Katherine Heigl Febrezes that one role she wears and gives it another dance down the runway in Life as We Know It, a romantic comedy about a baby becoming an orphan.
Because what’s funnier or more romantic than a kid with dead parents, am I right?
Holly Berenson (Heigl) is an uptight, unfun bakery owner who is set up by her friends Peter (Hayes MacArthur) and Alison (Christina Hendricks) with sports TV producer Eric Messer (Josh Duhamel), who tells people to call him Messer because Immaturity Q. Funpants is such a mouthful. Their date is short and horrible, ending before they leave the parking space in front of Holly’s house, but because Messer is Peter’s bud and Holly is Alison’s pal, the two keep running into and annoying each other as the years go by — first at Peter and Alison’s wedding and then at their housewarming and then at the birthday party for their one-year-old daughter Sophie (Alexis, Bryn and Brooke Clagett).

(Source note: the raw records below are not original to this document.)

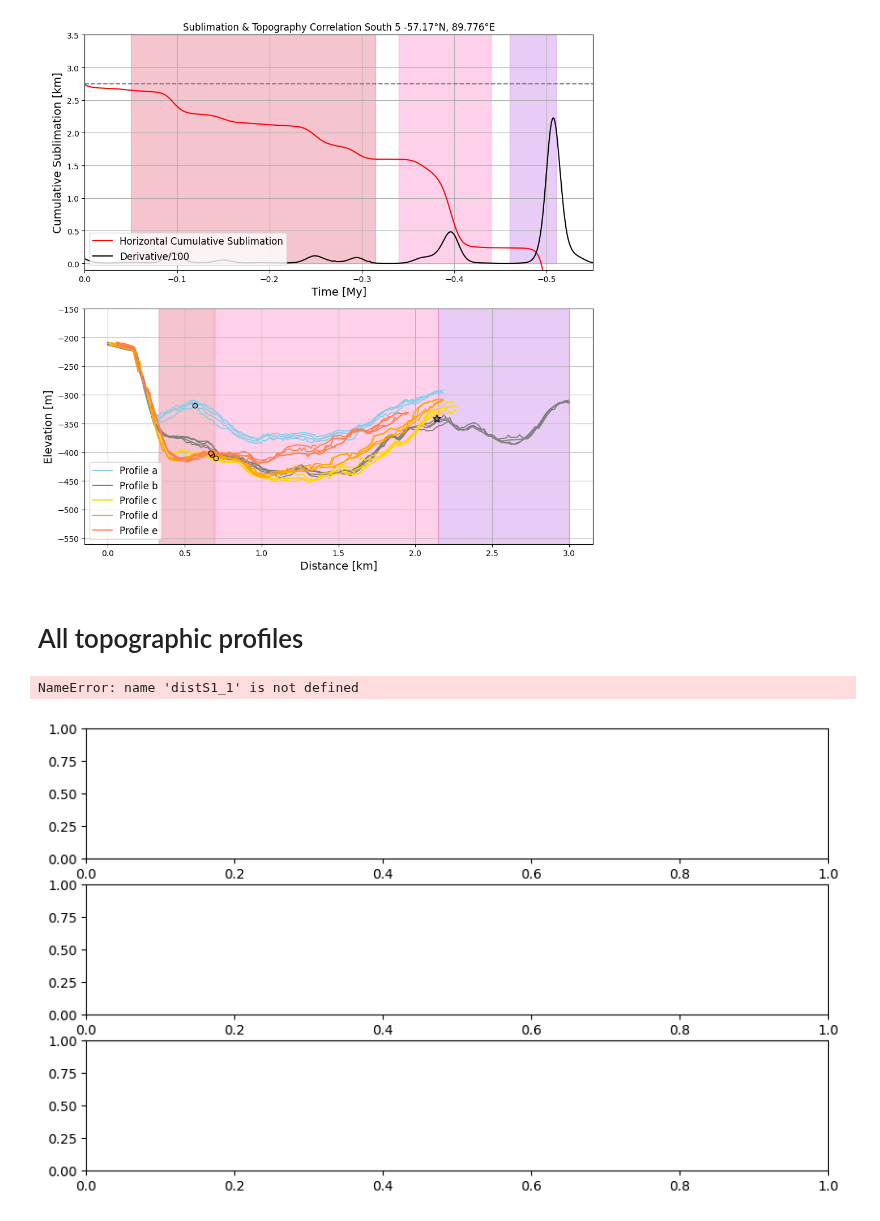
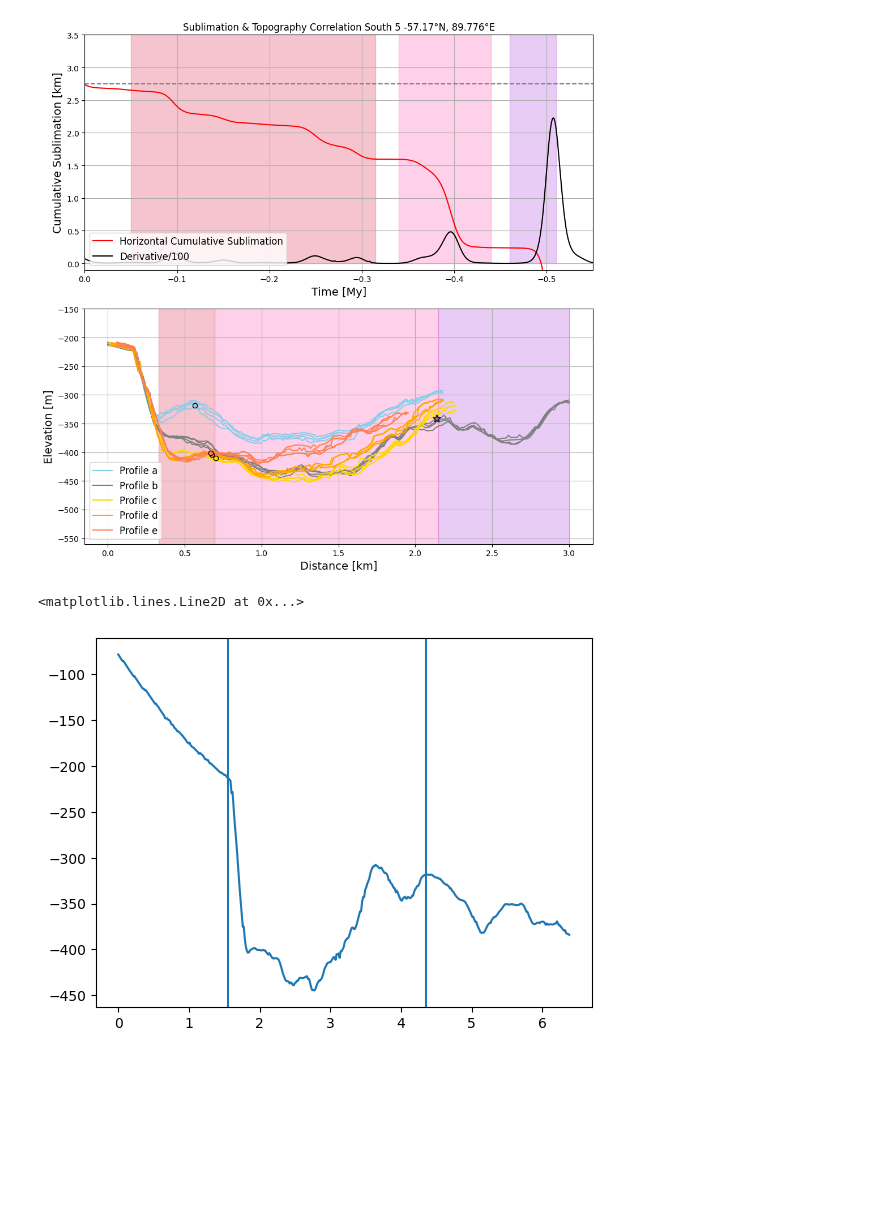
Before and after one commit to lsperezm/Martian_Icy_Scarps, a Jupyter notebook: Code/New_Scarps.ipynb, the cells around one changed output. Cells and saved outputs as stored; diff of their text form; code cells hidden in the pictures; blank space fills up the shorter version.

```diff
--- a/Code/New_Scarps.ipynb
+++ b/Code/New_Scarps.ipynb
@@ -1173,8 +1173,8 @@ plt.savefig('RidgesSouth5')
 # %%
 # Import topographic profiles for South 5
 
-topS5_cont= '../South5_a.csv'
-S5_=pd.read_csv(topS5_a)
+topS5_cont= '../South5_cont.csv'
+S5_cont=pd.read_csv(topS5_cont)
 
 topS5_a= '../South5_a.csv'
 S5_a=pd.read_csv(topS5_a)
@@ -1191,7 +1191,8 @@ S5_d=pd.read_csv(topS5_d)
 topS5_e= '../South5_e.csv'
 S5_e=pd.read_csv(topS5_e)
 
-
+S5_cont_group_id = (S5_cont["Distance (Km)"] == 0).cumsum()
+profilesS5_cont = [g for _, g in S5_cont.groupby(S5_cont_group_id)]
 
 S5_a_group_id = (S5_a["Distance (Km)"] == 0).cumsum()
 profilesS5_a = [g for _, g in S5_a.groupby(S5_a_group_id)]
@@ -1224,6 +1225,11 @@ profilesS5_a[3]
 | 909 | 3.272 | 89.768 | -57.224 | -343.858 |
 227 rows × 4 columns
 # %%
+distS5_cont=np.array(profilesS5_cont[0]['Distance (Km)'].tolist())
+longitudeS5_cont=np.array(profilesS5_cont[0]['Longitude'].tolist())
+latitudeS5_cont= np.array(profilesS5_cont[0]['Latitude'].tolist())
+elevationS5_cont= np.array(profilesS5_cont[0]['HiRISE DTM Stamps (3) (mean)'].tolist())
+
 #Profile D
 
 
@@ -1419,64 +1425,10 @@ plt.savefig('ridgessouth5.png')
 plt.show()
 # %% [output]
 [figure]
-# %% [markdown]
-# All topographic profiles
-# %%
-fig, (ax1, ax2,ax3) = plt.subplots(3, 1, figsize=(10, 6), sharex=False)
-
-ax1.plot(distS1_1, elevationS1_1, color='dimgray', linewidth=2)
-#ax1.fill_between(dist, elevation, color='silver', alpha=0.4)  # area under curve
-#ax1.xlabel('Distance (km)',fontsize=14)
-#ax1.ylabel('Elevation (m)',fontsize=14)
-#ax1.set_title('Topographic Profile South 1',fontsize=14)
-ax1.grid(True)
-ax1.set_ylim(2300,2750)
-ax1.text(2.5, 2600, 'South 1', fontsize=12, ha='left', va='bottom', color='black')
-#ax1.text(dist[-1], elevation[-1] + 30, end_coord, fontsize=12, ha='right', va='bottom', color='black')
-ax1.fill_between([0.3,0.65],2750, color='lightcoral', alpha=0.4,label='Ridges')  # area under curve
-ax1.fill_between([0.9,1.1],2750, color='lightcoral', alpha=0.4)  # area under curve
-ax1.fill_between([1.4,1.7],2750, color='lightcoral', alpha=0.4)  # area under curve
-ax1.fill_between([1.82,1.94],2750, color='lightcoral', alpha=0.4)  # area under curve
-ax1.fill_between([2.6,2.9],2750, color='lightcoral', alpha=0.4)  # area under curve
-ax1.set_xlim(-0.1,3.1)
-ax1.axvline(0.18,linestyle=':',color='black',label='Present Day Scarp')
-
-ax2.plot(distS2_1, elevationS2_1, color='dimgray', linewidth=2)
-ax2.set_xlabel('Distance [km]', fontsize=14)
-ax2.set_ylabel('Elevation [m]', fontsize=14)
-ax2.grid(True)
-#ax2.set_title('Topographic Profile South 2',fontsize=14)
-ax2.text(2.5, 1950, 'South 2', fontsize=12, ha='left', va='bottom', color='black')
-
-ax2.fill_between([0.6,0.8],2750, color='lightcoral', alpha=0.4,label='Ridges')
-ax2.fill_between([0.85,1.],2750, color='lightcoral', alpha=0.4)
-ax2.fill_between([1.1,1.3],2750, color='lightcoral', alpha=0.4)
-ax2.fill_between([1.9,2.15],2750, color='lightcoral', alpha=0.4)
-ax2.fill_between([2.5,2.7],2750, color='lightcoral', alpha=0.4)
-ax2.axvline(0.348,linestyle=':',color='black',label='Present Day Scarp')
-ax2.scatter(0.17, 1575, color='red', marker='*', s=100, label='1',zorder=3)
-ax2.set_xlim(-0.1,3.1)
-
-ax2.set_ylim(1600,2100)
-
-ax3.plot(distS5_1, elevationS5_1, color='dimgray', linewidth=2)
-ax3.set_xlabel('Distance [km]', fontsize=14)
-#ax3.set_ylabel('Elevation [m]', fontsize=14)
-#ax3.set_title('Topographic Profile South 5',fontsize=14)
-ax3.grid(True)
-ax3.text(2.5, -250, 'South 5', fontsize=12, ha='left', va='bottom', color='black')
-ax3.axvline(0.348,linestyle=':',color='black',label='Present Day Scarp')
-
-ax3.fill_between([0.4,0.6],-700, color='lightcoral', alpha=0.4,label='Ridges')  # area under curve
-ax3.fill_between([0.87,1.05],-700, color='lightcoral', alpha=0.4)  # area under curve
-ax3.fill_between([1.23,1.45],-700, color='lightcoral', alpha=0.4)  # area under curve
-ax3.fill_between([2.2,2.5],-700, color='lightcoral', alpha=0.4)  # area under curve
-#plt.fill_between([2.5,2.7],-700, color='lightcoral', alpha=0.4)  # area under curve
-ax3.set_ylim(-500,-150)
-ax3.set_xlim(-0.1,3.1)
-
-plt.savefig('profiles_south1_2_5.png')
-plt.show()
-# %% [output]
-NameError: name 'distS1_1' is not defined
-[figure, removed]
+# %%
+plt.plot(distS5_cont,elevationS5_cont)
+plt.axvline(x=1.55)
+plt.axvline(x=4.35)
+# %% [output]
+<matplotlib.lines.Line2D at 0x...>
+[figure, added]
```
Also changed, not shown: parts of 11 cells of this notebook.
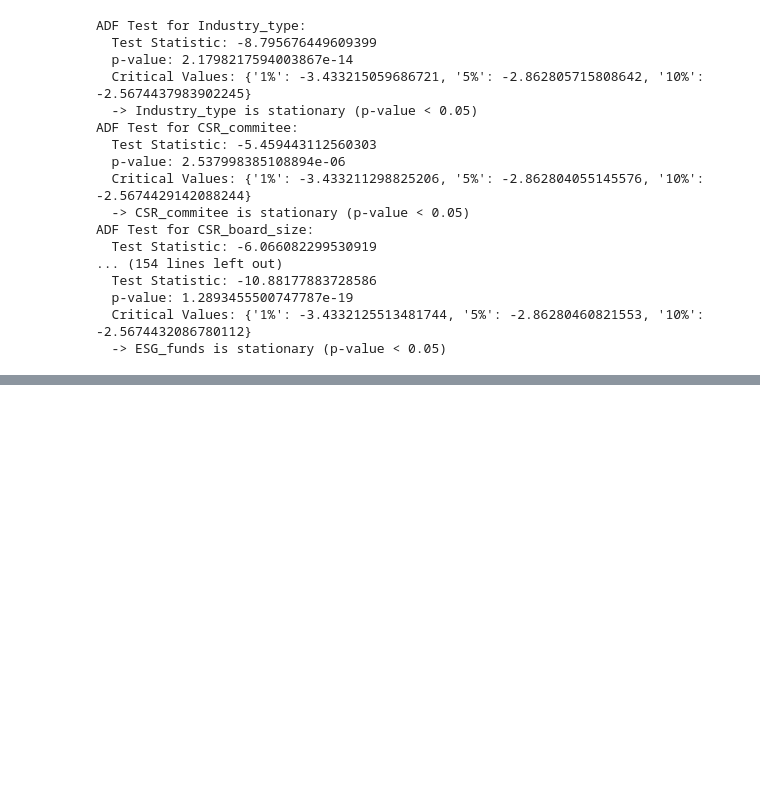
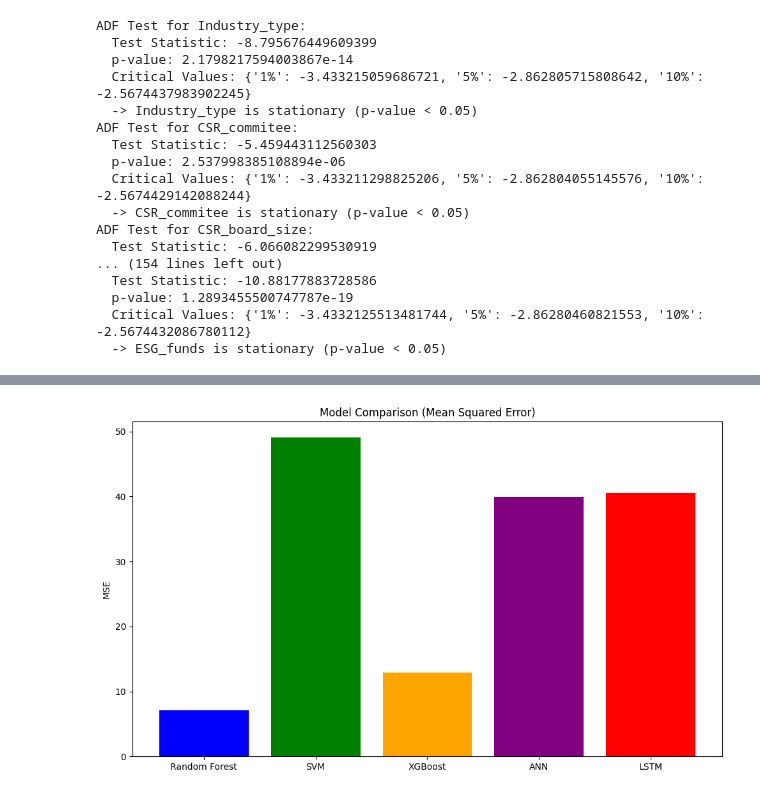
Before and after one commit to Showherda/FYP, a Jupyter notebook: script.ipynb, the cells around one changed output, grey strips where cells are left out. Drawn from its saved outputs; the diff is of its cells as text; code cells hidden in the pictures; blank space fills up the shorter version.

```diff
--- a/script.ipynb
+++ b/script.ipynb
@@ -186,7 +234,9 @@ pyd.write_png('simple_test.png')
 # %%
 # Correlation analysis
-corr_matrix = df.corr()['Risk_score'].sort_values(ascending=False)
+corr_matrix = df.corr()['Risk_score'].sort_values(key=abs, ascending=False)
+top_15_corr = list(corr_matrix.index[1:16])
 print(corr_matrix)
+print(top_15_corr)
 # %% [output]
 Risk_score                        1.000000
 Controversy_level                 0.607140
@@ -341,13 +352,6 @@ Graph Edges:
 # %%
 # Define variables with outgoing edges as predictors
-predictors = [
-    'Industry_type', 'CSR_commitee', 'Scope3_carbon_emissions', 'Environmental_scores',
-    'EPA_fines', 'Amount_of_fines', 'Energy_conservation', 'SDG_targets',
-    'Govt_collaboration', 'Direct_carbon_emissions', 'Indirect_carbon_emissions',
-    'Recycling', 'Disclosure_of_R&D', 'Net_zero_targets', 'Climate_change_policy',
-    'Renewal_energy', 'Green_innovation', 'Planning_zero_carbon',
-    'Global_reporting_initiative'
-]
+predictors = list(set(significant_predictors + ancestors_to_lvl10 + top_15_corr))
 
 # Define target variable
 target = 'Risk_score'
@@ -523,0 +543,19 @@ plt.show()
+# %%
+# Metrics for comparison
+models = ["Random Forest", "SVM", "XGBoost", "ANN", "LSTM"]
+mse_scores = [
+                mean_squared_error(y_test, y_pred_rf),
+                mean_squared_error(y_test, y_pred_svm),
+                mean_squared_error(y_test, y_pred_xgb),
+                mean_squared_error(y_test, y_pred_ann),
+                mean_squared_error(y_test, y_pred_lstm)
+            ]
+
+# Bar chart for MSE comparison
+plt.figure(figsize=(10, 6))
+plt.bar(models, mse_scores, color=['blue', 'green', 'orange', 'purple', 'red'])
+plt.title("Model Comparison (Mean Squared Error)")
+plt.ylabel("MSE")
+plt.show()
+# %% [output]
+[figure, added]
```
Also changed, not shown: parts of 22 cells of this notebook, 5 other files.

And then one night Holly gets the horrible news that Peter and Alison have been in a car accident. She calls Messer and they pull together for what they think will be the day or two it takes to arrange a funeral and see that Sophie goes wherever she’s supposed to. But, as it turns out, where Sophie is supposed to go is back to Peter and Alison’s house where she will live with Messer and Holly. They, the dead people, left their daughter to them, their single and acrimonious friends. Unimpressed with the relatives who could take Sophie off their hands, Holly and Messer decide to give parenting a whirl. Messer has to rein in his swinging single life and Holly has to look annoyed and both of them have to learn how to change a diaper without throwing up.
Will all this domesticity cause love to blossom? Ooo, who’s to say what will happen? It will be a big surprise!
As required by federal law, 30 minutes before the end of the movie, the characters get in a big fight, thus kicking off the Sad 20 Minutes that precede the final scenes of any romantic comedy. (Sometimes it’s 30 minutes. If it’s a British romance with absolutely no comedy, it can end with someone dying. But otherwise, this is not a formula that sees a lot of variation.) This fight is moronic in the extreme. I could have acted it out with sock puppets and had it make the same amount of sense and have the same emotional impact. And, yes, the preceding movie is also filled with pat, lazy dialogue, but what makes the fight scene particularly egregious is that if any two normal people were having this conversation, it might be full of emotion and confusion and frustration but it would also involve facts and questions and discussion. Pick any random person out of, say, an oversexed Seattle hospital and grab the other one off the streets of a small town called Pine Valley (filled with exceptionally rich people and a high number of amnesia cases), let them write the dialogue and you could probably get them to have a conversation with more realism. The big fight is the thing that makes the characters examine their true feelings and the thing that’s supposed to make us in the audience really want these two crazy kids to make it. But the fight, like the movie as a whole, is so contrived that it is meaningless. I realize there are no surprises in this kind of movie, nothing you won’t see coming a mile off. But that’s why the journey has to be enjoyable (and, on rare occasion, it can be; the recent Going the Distance is an example of a movie where the journey is fun enough to let you forgive the clichés).
The concept this movie is built on — two people, heretofore unattached, coming together to raise their best friends’ baby — is not horrible, per se. You could probably built a passable sitcom on it. With considerably sharper writing and more enjoyable characters, one might even be able to gin up a satisfying movie. But we don’t get comedy nearly as sharp as, say, the comedy on The Middle or Modern Family. We don’t get characters as multidimensional as the ones on either of those TV shows either. We get pretty people and a half-baked setup and then the movie leaves us to Heigl’s shrillery and cheesecake shots of Duhamel and asks us to make our own fun. C-
Rated PG-13 for sexual material, language and some drug content. Directed by Greg Berlanti and written by Ian Deitchman and Kristin Rusk Robinson, Life as We Know It is an hour and 52 minutes long and distributed in wide release by Warner Bros.